**BRIEF**: Output the records. Match them exactly.

⁂

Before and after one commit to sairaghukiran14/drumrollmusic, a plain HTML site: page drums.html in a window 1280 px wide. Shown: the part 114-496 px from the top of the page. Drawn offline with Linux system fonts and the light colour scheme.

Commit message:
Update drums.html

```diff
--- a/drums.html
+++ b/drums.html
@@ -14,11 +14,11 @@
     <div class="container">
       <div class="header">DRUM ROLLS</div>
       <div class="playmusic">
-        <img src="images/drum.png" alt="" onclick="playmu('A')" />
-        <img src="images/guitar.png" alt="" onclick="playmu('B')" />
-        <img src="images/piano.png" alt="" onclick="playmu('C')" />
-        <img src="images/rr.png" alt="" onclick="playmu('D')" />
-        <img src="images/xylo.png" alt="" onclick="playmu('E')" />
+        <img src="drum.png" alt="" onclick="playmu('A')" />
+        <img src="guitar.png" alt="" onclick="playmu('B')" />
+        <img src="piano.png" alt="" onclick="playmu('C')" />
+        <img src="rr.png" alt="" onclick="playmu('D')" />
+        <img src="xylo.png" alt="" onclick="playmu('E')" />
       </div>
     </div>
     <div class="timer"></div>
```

⁂

**EXERCISE OUTPUT**:
Before and after one commit to sairaghukiran14/drumrollmusic, a plain HTML site: page drums.html in a window 1280 px wide. Shown: the part 114-496 px from the top of the page. Drawn offline with Linux system fonts and the light colour scheme.

Commit message:
Update drums.html

```diff
--- a/drums.html
+++ b/drums.html
@@ -14,11 +14,11 @@
     <div class="container">
       <div class="header">DRUM ROLLS</div>
       <div class="playmusic">
-        <img src="images/drum.png" alt="" onclick="playmu('A')" />
-        <img src="images/guitar.png" alt="" onclick="playmu('B')" />
-        <img src="images/piano.png" alt="" onclick="playmu('C')" />
-        <img src="images/rr.png" alt="" onclick="playmu('D')" />
-        <img src="images/xylo.png" alt="" onclick="playmu('E')" />
+        <img src="drum.png" alt="" onclick="playmu('A')" />
+        <img src="guitar.png" alt="" onclick="playmu('B')" />
+        <img src="piano.png" alt="" onclick="playmu('C')" />
+        <img src="rr.png" alt="" onclick="playmu('D')" />
+        <img src="xylo.png" alt="" onclick="playmu('E')" />
       </div>
     </div>
     <div class="timer"></div>
```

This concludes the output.